I’m a Horribly Inefficient Teacher

I’m a horribly inefficient teacher. Honestly. I look around at what other teachers do, and I’m amazed at their productivity and efficiency. They get so much more done than me. It makes me embarrassed at just how inefficient I am as a teacher. I hate to have to admit it but it takes me literally hours to plan courseware, projects and assessments.

I’d be a whole lot better if I just resisted the temptation to reinvent everything each year. Can you believe that I’ve been teaching now for over 25 years and I still haven’t really latched onto the idea that I could simply teach the same thing, in the same way, using the same resources that I used the year before. I see so many other do that, and it makes perfect sense. I mean, you’d think that sort of efficiency should be obvious to any reasonably intelligent person, right? Why am I so thick?

For example, I spent many hours today designing a new project for one of my classes. I thought my idea for this project was a really good one, but I’d never done it before so it meant creating a whole new bunch of digital resources, thinking through all the new workflows and how they might be implemented, pondering the best way to assess the work that the students would do, and just generally wasting a whole lot of time trying to come up with something that, let’s face it, is untried and untested. It would have been so much simpler just to reuse the same old projects that I’ve used previously. If I was really smart, I wouldn’t just use them once… no, I would be making sure I reused those same projects over and over for several years… that would be the be truly efficient and smart thing to do. Think of how much time I would save! I’ve seen people teach the same thing in the same way for 20 years! I’m just in awe of that kind of efficiency!

I think my problem is that I keep imagining that there must be better ways to teach, better ways to help my students learn, better ways to make connections between the content I need to teach and the interests and motivations of this year’s group of students. I foolishly let myself get distracted by all the new things that happen in the world from year to year, and I allow my mind to wander aimlessly into new and untested territory; trying new tools, new approaches and new content. Its so damn wasteful. There are just too many shiny objects out there, that’s my problem. I should learn to focus and not keep reinventing the wheel.

But I’m too old to change now. Unfortunately, I think I’m just destined to remain a horribly inefficient teacher.

Be Better

I want our schools to be better.

I believe that the biggest improvement we can make to our schools is to be fussier about who we allow to teach in them.

I look forward to the day where the teaching profession is non-unionised, and underperforming teachers who have lost the passion and spark that our students so deserve are able to be relieved of their duty.

I hope we find ways to identify those teachers who cannot teach, or have lost interest in doing it well, or who see what they do as a paycheck rather than a calling, and find ways to respectfully but firmly move them on, as they have no place in today’s classrooms.

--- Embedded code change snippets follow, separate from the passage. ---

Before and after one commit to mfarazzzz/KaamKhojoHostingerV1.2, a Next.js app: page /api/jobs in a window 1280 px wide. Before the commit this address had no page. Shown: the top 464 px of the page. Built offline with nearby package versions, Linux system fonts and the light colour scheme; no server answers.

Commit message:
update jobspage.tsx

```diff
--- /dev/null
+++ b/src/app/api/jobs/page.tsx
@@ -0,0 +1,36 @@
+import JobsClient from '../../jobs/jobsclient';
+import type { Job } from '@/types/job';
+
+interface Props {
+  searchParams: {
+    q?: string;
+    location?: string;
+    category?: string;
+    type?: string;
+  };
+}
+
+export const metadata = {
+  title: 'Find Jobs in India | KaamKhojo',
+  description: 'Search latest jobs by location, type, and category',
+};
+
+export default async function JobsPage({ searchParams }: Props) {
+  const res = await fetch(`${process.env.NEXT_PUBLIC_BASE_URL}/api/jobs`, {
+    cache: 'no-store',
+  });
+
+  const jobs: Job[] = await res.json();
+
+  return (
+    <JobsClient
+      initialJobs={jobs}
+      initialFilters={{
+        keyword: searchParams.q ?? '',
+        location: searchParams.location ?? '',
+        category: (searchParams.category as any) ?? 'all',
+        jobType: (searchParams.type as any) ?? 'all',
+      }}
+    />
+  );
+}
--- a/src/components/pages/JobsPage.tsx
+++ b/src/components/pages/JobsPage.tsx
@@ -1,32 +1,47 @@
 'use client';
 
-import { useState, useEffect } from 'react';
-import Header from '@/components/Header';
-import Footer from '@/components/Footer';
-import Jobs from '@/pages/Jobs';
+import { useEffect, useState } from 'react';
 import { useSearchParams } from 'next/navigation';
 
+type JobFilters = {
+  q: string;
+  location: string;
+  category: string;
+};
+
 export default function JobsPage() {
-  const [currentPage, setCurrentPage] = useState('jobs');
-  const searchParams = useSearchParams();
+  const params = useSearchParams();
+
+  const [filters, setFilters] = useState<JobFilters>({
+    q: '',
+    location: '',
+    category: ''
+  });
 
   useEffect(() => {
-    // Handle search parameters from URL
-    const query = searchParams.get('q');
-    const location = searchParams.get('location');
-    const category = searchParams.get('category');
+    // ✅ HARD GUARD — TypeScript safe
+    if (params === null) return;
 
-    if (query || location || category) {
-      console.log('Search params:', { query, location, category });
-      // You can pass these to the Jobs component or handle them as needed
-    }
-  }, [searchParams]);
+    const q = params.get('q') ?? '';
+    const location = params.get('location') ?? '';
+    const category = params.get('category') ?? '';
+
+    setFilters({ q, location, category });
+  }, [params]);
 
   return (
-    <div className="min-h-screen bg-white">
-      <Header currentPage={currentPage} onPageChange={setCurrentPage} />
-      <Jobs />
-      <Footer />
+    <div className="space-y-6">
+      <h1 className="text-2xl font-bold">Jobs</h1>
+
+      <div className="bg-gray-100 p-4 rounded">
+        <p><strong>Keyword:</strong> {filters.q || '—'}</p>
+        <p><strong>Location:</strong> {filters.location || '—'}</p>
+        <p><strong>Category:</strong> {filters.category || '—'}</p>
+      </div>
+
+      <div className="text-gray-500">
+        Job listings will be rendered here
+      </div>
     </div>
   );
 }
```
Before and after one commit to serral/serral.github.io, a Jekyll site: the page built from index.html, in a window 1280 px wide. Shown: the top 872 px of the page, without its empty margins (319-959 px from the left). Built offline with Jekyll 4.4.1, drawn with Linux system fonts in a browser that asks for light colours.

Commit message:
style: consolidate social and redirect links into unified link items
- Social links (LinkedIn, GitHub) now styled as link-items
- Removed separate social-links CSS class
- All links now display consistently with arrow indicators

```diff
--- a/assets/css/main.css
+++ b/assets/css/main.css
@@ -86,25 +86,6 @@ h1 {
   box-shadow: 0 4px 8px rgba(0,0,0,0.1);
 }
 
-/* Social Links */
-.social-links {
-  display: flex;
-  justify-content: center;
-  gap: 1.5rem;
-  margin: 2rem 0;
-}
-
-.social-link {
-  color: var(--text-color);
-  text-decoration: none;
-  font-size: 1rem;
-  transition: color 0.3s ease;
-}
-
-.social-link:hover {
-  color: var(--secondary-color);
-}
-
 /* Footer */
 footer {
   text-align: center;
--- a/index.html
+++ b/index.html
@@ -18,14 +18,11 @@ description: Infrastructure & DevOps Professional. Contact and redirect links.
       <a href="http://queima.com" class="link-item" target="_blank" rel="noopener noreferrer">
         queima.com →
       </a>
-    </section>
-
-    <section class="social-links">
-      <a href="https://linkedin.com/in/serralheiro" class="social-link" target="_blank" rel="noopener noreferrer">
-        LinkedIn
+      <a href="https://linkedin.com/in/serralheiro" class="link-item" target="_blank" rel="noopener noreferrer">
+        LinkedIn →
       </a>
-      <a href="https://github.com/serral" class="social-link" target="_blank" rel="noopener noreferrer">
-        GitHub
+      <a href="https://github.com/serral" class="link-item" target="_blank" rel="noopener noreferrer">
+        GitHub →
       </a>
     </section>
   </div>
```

I want to be a part of a teaching profession where you need to reinvent yourself every year, where having interests and skills outside “the system” make you better at what you do, and where we don’t confuse “20 years of experience” with “1 year of experience, repeated 20 times”.

I want an educational system where students experience the joy of learning from teachers who are still themselves joyful about learning.

I want my own children to be taught by passionate, caring teachers who lose sleep at night wondering how to be better at what they do. And I want to be one of those teachers for other people’s children.

I think we owe these things to the next generation.

Lessons from the Yamanote Line

Last weekend, I was in Yokohama doing some workshops with Kim Cofino for various groups of teachers in the Tokyo/Yokohama area, including the current COETAIL cohort. It was a heap of fun, and I’ll write more about that later.

On Monday, I spent the day running PD for staff of Yokohama International School, and I was asked to do a short presentation to get things started. The brief was just to present “something inspirational”, whatever that meant. To be honest, my mind was drawing a complete blank and was quite lost for an idea. I went back to the hotel room on Sunday night – my last night before returning home to Australia – and started working on my presentation. I was really quite stuck for an idea, but I was also keen to get it done so I could go out exploring some of the Japanese sights on my last night there.

I got to the point where if I stayed in the hotel room working I knew I wouldn’t see anything so I just decided to go out exploring anyway and hopefully something would come to me before tomorrow morning.

This slideshow is what I came up with. As I stood there at a Japanese railway ticket machine with absolutely no idea how to use it, unable to read the instructions, feeling quite anxious about heading off to explore a strange city I didn’t understand, it occurred to me that this is what all learners must feel like as they launch into unknown territory. I reasoned that I would be talking to many teachers the next day who perhaps felt equally anxious and unsure about exploring the world of technology. Maybe there were lessons I could learn from my night out on the trains of Tokyo that might serve as a useful metaphor for my talk the next morning.

I took a collection of photos from my travels on my iPhone, and then used Keynote on my phone to put this slideshow together whilst on the train. By the time I got back to the hotel (an adventure in itself!) the slideshow was 95% done. I did end up importing it to my Mac to add the finishing touches, but it was essentially produced almost entirely on the iPhone.

I don’t claim it’s a perfect metaphor, but hopefully there are a few lessons in here that might be useful to anyone moving into a world where they feel strange and uncomfortable.